Extracted material Block Start
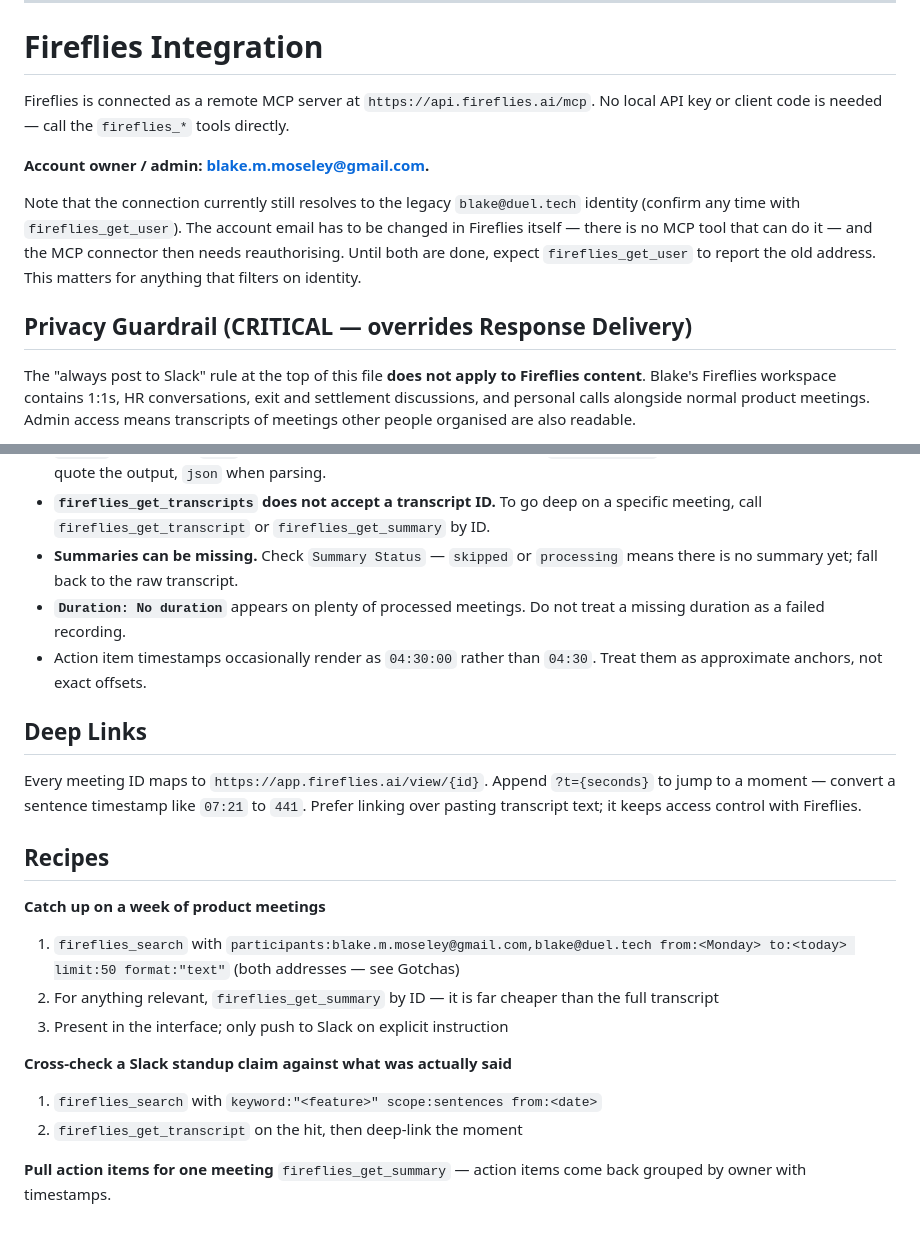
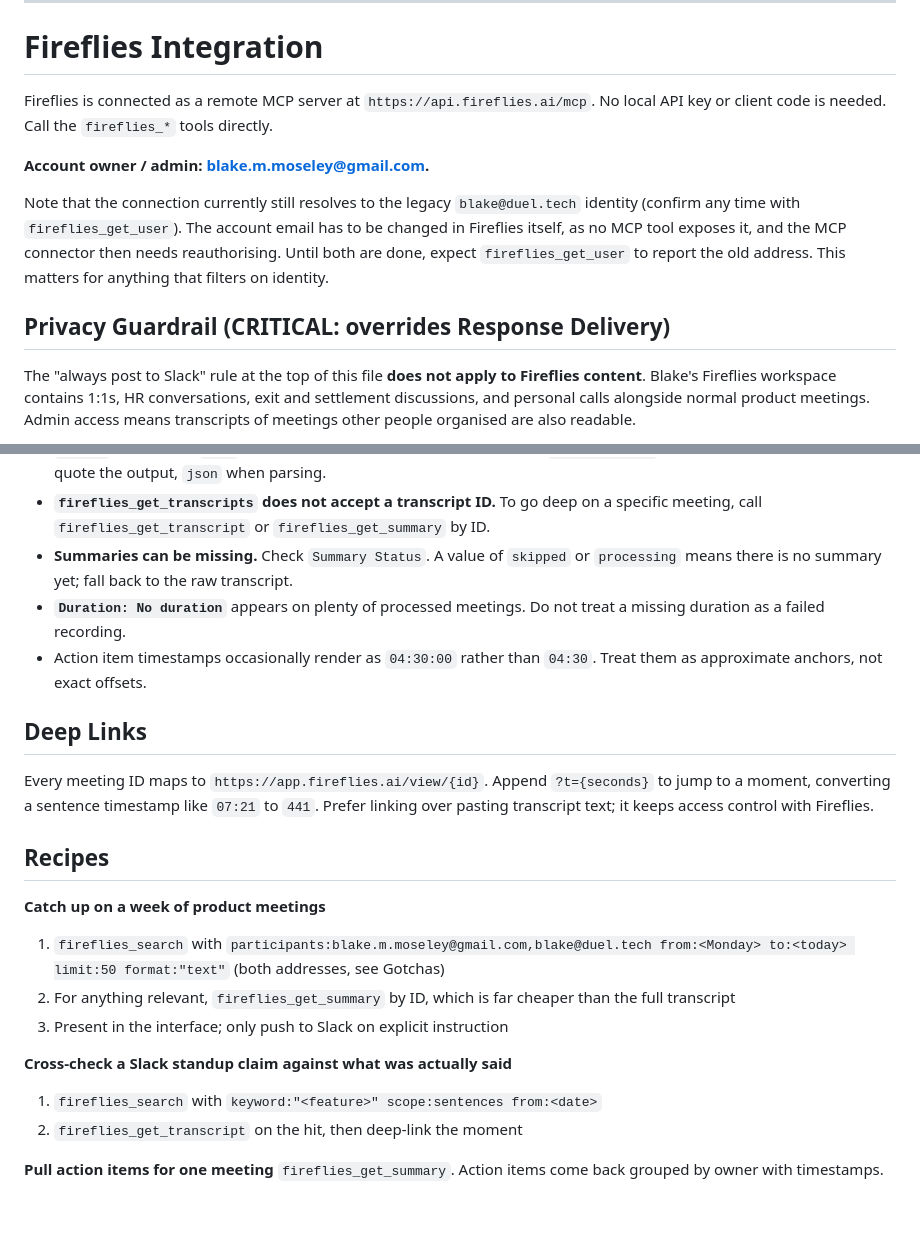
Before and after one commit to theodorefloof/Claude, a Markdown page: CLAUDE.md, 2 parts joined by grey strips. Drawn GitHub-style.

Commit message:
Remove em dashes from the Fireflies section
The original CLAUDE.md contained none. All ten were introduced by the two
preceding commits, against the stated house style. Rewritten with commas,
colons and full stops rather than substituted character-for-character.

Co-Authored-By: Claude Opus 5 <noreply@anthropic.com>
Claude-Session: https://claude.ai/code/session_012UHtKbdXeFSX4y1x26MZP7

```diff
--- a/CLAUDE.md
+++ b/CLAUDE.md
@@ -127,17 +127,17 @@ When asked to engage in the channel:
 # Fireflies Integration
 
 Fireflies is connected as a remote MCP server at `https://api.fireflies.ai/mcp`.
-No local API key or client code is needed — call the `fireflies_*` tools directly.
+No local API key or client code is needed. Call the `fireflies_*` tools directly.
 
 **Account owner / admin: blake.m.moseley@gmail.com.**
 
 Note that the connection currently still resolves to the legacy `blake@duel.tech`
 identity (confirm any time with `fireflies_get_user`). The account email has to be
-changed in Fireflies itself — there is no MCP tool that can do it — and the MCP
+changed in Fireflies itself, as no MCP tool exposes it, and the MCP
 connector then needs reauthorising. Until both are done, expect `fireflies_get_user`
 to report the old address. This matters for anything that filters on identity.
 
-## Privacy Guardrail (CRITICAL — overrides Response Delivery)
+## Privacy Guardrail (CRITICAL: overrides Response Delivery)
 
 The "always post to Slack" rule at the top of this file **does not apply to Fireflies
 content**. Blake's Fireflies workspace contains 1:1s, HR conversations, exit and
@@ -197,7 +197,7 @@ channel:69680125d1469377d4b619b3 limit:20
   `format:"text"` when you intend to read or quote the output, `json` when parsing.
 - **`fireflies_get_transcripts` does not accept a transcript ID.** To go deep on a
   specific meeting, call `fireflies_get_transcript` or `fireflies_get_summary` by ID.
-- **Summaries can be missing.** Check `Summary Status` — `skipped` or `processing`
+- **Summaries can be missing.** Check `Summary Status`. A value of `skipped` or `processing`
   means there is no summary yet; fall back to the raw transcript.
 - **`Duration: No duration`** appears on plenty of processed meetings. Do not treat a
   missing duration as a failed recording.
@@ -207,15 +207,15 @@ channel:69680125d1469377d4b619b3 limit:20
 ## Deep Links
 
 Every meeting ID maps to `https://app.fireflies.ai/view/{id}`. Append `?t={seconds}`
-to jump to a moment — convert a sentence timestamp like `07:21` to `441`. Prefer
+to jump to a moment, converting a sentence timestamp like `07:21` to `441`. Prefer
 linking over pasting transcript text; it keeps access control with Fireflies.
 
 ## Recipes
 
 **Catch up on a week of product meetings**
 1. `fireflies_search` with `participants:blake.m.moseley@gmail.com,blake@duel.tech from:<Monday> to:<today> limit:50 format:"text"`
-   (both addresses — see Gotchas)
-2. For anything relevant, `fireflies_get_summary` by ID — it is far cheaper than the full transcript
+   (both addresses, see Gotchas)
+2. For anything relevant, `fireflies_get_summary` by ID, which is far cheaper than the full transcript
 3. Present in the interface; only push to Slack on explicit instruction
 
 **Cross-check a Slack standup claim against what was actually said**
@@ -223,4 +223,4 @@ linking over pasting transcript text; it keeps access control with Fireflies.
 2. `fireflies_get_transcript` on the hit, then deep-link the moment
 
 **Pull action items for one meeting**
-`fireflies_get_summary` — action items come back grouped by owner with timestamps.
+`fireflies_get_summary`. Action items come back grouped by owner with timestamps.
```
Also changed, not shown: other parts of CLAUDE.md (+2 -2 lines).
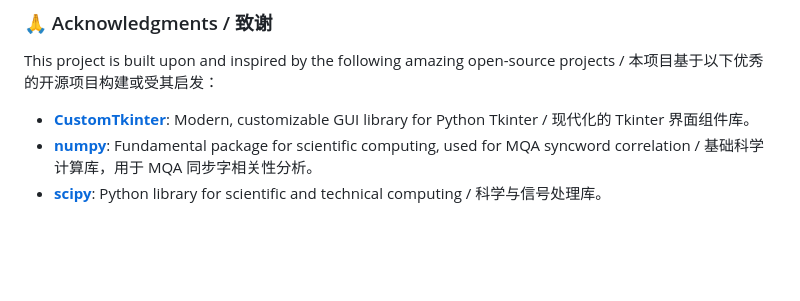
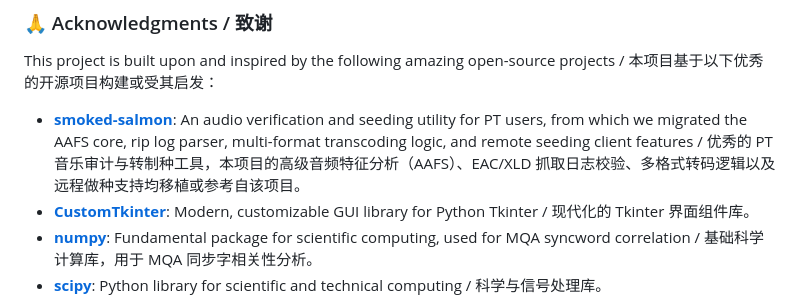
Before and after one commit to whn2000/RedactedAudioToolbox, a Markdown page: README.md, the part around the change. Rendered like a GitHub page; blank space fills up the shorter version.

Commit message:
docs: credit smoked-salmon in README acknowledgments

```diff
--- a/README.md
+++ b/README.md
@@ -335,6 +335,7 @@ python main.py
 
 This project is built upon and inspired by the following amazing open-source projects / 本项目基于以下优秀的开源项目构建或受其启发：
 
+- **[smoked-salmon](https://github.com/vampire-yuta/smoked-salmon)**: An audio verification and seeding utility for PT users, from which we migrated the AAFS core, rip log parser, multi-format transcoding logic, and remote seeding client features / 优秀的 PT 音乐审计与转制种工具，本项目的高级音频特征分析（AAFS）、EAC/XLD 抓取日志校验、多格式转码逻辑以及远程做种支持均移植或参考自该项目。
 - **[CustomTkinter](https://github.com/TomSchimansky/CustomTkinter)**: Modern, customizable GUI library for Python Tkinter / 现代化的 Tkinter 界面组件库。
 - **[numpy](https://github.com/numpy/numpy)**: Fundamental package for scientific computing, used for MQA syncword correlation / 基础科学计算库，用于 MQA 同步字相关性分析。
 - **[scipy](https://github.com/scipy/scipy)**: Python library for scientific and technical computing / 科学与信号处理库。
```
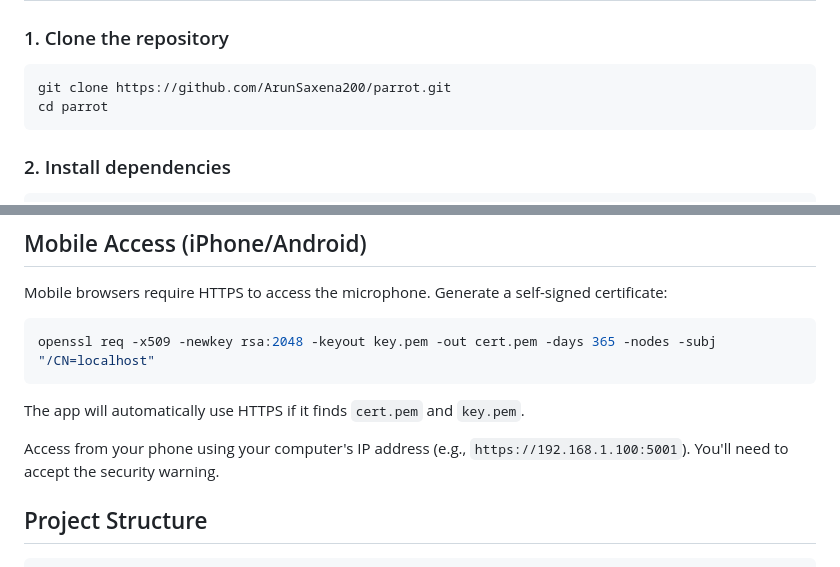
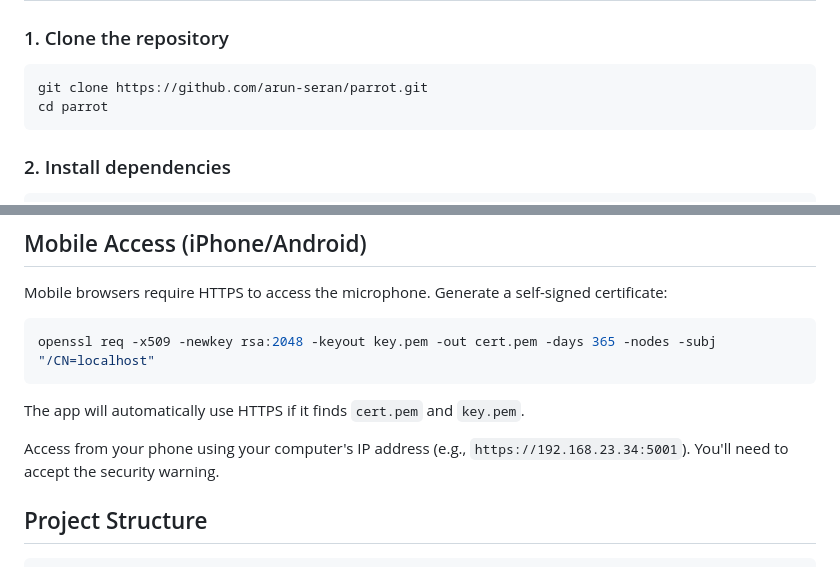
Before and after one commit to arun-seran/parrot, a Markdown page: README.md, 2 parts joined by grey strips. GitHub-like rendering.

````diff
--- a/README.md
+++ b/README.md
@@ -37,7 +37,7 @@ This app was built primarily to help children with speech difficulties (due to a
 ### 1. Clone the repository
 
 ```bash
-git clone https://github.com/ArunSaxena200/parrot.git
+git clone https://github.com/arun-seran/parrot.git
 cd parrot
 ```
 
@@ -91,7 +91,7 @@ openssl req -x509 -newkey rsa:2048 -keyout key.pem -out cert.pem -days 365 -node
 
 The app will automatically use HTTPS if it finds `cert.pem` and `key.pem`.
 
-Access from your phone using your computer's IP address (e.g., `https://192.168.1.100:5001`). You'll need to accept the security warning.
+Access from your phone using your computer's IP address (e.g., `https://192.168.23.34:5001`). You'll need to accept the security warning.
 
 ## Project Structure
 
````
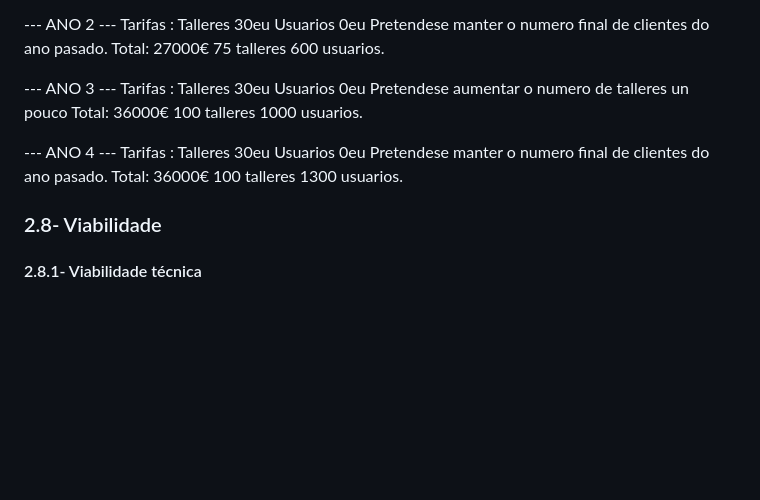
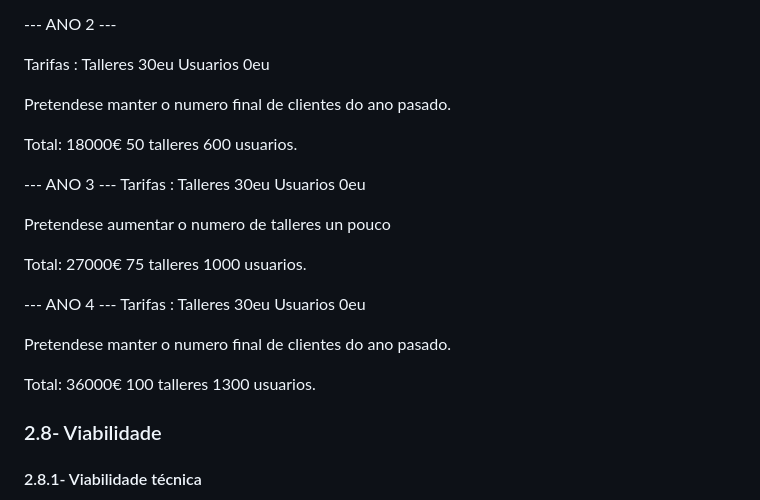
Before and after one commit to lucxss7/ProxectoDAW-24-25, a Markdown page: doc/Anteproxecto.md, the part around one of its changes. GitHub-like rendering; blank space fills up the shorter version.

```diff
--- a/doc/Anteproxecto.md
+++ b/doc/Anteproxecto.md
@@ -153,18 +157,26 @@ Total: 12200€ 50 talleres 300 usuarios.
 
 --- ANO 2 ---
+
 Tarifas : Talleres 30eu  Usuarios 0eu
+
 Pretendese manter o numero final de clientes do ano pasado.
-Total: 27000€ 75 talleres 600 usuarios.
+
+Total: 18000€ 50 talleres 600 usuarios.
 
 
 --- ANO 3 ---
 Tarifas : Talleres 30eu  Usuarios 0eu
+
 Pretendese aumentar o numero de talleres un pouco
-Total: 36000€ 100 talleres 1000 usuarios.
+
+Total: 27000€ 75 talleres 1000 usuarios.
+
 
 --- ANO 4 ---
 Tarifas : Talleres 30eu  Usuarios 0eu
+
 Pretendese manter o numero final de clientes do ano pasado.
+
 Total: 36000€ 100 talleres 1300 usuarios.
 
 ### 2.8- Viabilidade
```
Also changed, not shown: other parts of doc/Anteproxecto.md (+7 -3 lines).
Extracted material Block End
Search the records above for "with". Copy each line where it is found.

preceding commits, against the stated house style. Rewritten with commas,
 identity (confirm any time with `fireflies_get_user`). The account email has to be
 linking over pasting transcript text; it keeps access control with Fireflies.
 1. `fireflies_search` with `participants:blake.m.moseley@gmail.com,blake@duel.tech from:<Monday> to:<today> limit:50 format:"text"`
@@ -223,4 +223,4 @@ linking over pasting transcript text; it keeps access control with Fireflies.
-`fireflies_get_summary` — action items come back grouped by owner with timestamps.
+`fireflies_get_summary`. Action items come back grouped by owner with timestamps.
@@ -37,7 +37,7 @@ This app was built primarily to help children with speech difficulties (due to a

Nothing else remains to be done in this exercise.